And then Mitch Magee has to read over and over again in art history books that La Raie Vert is one of the first examples of the use of arbitrary (or unnatural or random) color in Western Art. And then I wince.
Staring in the Baroque**, there appeared the flashy convention in portrait painting of depicting a subject using two different light sources of different temperatures—the warm light source would indicate lamp light, the cool light source would indicate natural light coming from a window. You see this kind of lighting now in movies and also in classic illustrations like Haddon Sunblom’s Coca-Cola Santa:
Santa’s face is being lit by the warm glow of a fireplace and the right side of his head is being lit by the cool light of some window we can’t see, like really strong moonlight or something. And as those two light sources meet and mix, there is a dark patch on the right side of his forehead.
Light is funny—it doesn’t combine in the same way we would expect pigments to combine. And weird things happen when two light sources of different temperatures mix. And sometimes colors shift in unexpected ways.
Matisse in his Fauve period was inheriting a tradition of French painting that was very much interested in the effects of light. If you were Monet, you would sit around and look at haystacks all day. You would make lots and lots of paintings of haystacks at different times of day and you would concentrate on the quality of light that hit the surface of those haystacks. You thought of images as little particles of light hitting your eyeballs. You would try to be impartial in your perception of light—sometimes a haystack might look purple; sometimes a haystack might look orange; sometimes green. Light is weird.
Derain and Matisse knew what Monet was up to—they had made similar work. What they both decided to do in the early years of the 20th century was to push these impressionist investigations into visual perception (where a shadow on green grass can appear purple, for example) one step further. It was like they had a big “color intensity” knob attached to an impressionist painting and decided to turn it all the way up. When they saw a shadow that appeared slightly blue, they would just make it blue. When an orange-looking light hit the side of a brown boat, they’d paint the boat orange. It was all based on observation. And to some it looked arbitrary.

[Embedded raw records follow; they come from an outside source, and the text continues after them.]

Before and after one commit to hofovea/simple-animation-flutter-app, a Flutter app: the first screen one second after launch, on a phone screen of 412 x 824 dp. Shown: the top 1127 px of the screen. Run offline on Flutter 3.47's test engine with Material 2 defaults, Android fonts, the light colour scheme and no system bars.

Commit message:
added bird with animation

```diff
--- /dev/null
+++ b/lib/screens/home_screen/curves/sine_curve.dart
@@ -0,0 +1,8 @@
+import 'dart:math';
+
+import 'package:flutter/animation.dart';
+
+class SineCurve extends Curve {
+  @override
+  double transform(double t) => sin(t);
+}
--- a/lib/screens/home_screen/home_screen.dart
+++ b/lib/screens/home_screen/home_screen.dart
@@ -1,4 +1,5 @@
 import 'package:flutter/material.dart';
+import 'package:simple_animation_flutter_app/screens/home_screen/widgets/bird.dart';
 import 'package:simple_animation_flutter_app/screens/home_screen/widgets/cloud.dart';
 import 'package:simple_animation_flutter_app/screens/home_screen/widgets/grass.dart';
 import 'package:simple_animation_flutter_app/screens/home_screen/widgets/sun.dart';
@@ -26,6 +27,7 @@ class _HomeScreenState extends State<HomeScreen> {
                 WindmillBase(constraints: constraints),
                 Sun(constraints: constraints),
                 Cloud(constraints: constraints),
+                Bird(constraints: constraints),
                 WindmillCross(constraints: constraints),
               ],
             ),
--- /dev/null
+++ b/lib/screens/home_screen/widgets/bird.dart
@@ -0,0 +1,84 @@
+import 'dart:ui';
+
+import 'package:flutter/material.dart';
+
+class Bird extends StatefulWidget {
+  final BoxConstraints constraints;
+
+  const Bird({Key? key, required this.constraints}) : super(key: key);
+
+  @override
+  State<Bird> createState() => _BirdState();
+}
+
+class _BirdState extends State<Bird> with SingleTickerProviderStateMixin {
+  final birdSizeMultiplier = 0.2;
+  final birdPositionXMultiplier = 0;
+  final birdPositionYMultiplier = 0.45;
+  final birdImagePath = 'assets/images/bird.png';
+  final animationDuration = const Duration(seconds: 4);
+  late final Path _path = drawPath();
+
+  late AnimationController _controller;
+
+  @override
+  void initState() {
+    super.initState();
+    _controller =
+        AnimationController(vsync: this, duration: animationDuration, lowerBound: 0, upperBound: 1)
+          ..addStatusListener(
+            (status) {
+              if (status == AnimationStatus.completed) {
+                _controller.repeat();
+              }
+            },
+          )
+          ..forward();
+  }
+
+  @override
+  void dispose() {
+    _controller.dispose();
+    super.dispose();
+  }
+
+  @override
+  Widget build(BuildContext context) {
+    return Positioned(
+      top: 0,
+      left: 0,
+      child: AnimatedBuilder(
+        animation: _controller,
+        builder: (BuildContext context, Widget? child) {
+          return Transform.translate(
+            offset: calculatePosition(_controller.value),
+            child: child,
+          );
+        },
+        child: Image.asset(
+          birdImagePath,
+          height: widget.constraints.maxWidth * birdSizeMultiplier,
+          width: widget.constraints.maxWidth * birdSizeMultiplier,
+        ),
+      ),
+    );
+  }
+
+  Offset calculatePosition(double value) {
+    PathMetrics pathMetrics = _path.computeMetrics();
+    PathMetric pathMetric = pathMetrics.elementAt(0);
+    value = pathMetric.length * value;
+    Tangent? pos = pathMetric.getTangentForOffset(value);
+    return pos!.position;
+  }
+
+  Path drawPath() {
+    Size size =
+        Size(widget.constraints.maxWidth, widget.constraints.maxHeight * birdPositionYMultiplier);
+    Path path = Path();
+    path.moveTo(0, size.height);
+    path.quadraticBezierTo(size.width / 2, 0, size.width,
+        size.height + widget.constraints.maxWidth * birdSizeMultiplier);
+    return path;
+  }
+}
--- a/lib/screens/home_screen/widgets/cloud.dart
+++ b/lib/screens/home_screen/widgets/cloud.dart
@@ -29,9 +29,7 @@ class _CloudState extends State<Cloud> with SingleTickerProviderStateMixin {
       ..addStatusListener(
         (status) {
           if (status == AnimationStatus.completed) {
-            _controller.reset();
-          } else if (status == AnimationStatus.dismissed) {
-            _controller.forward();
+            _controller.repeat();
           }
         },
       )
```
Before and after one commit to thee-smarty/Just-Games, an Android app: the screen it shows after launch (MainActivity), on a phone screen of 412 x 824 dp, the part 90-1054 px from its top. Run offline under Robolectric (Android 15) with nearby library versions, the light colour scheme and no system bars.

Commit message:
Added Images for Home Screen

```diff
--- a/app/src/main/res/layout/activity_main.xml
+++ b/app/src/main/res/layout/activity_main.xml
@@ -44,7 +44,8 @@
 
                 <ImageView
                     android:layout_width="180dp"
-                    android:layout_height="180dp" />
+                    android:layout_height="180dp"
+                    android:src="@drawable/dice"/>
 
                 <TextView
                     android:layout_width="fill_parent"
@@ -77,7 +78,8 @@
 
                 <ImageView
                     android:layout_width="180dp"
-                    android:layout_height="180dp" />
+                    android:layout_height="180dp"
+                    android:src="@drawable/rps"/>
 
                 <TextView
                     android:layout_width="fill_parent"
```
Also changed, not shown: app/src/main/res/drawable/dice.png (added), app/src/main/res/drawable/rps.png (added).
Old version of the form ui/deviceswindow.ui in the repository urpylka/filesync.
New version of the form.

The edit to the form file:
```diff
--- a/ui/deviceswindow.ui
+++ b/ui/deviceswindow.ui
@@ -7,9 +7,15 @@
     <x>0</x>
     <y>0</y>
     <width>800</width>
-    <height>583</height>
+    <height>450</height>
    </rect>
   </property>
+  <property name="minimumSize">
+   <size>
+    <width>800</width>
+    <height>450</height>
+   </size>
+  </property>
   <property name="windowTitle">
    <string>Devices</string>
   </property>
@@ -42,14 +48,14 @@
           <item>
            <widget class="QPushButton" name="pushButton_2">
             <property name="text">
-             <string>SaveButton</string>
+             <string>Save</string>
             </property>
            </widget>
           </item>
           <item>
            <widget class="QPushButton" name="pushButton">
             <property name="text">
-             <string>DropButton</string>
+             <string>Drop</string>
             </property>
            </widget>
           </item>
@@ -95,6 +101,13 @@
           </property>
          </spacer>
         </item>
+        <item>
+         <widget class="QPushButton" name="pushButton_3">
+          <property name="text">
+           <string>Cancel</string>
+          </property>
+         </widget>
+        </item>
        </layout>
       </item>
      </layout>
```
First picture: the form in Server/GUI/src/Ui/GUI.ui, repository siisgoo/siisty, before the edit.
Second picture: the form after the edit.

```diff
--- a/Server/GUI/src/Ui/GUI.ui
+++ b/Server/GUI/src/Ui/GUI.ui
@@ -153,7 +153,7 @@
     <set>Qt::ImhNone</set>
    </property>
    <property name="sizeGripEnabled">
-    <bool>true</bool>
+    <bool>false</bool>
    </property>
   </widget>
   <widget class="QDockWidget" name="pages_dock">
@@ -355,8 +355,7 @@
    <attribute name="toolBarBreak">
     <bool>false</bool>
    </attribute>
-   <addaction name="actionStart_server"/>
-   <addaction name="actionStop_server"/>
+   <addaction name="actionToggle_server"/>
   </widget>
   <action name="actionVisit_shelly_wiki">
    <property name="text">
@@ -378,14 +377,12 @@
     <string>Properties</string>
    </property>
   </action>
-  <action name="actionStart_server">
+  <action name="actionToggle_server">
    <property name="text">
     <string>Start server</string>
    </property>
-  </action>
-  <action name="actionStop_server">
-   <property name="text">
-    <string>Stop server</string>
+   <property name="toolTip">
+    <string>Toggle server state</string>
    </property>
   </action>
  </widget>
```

La Raie Vert, is not an example of the “arbitrary” use of color (what painting is?) It is a painting that—among other things—emphasizes the strange visual effect that occurs when different temperatures of light combine—the “warm” yellow light from a lamp, combing with the “cool” white light from a window, creating what to Matisse’s eyes looked like a dark, almost-greenish stripe that ran down the center of the sitters face. And so he made the stripe green.
* EDIT: Somehow I forgot that the sitter was Mme Matisse! Whoops.
** (I may be a bit off here. I’m thinking of the work of Jacob Jordaens. Most painting from the Baroque uses one light source. This minor convention of using two light sources really hits its stride in the 19th cen. and becomes an illustration and portrait painting convention a little later on near the turn of the century.)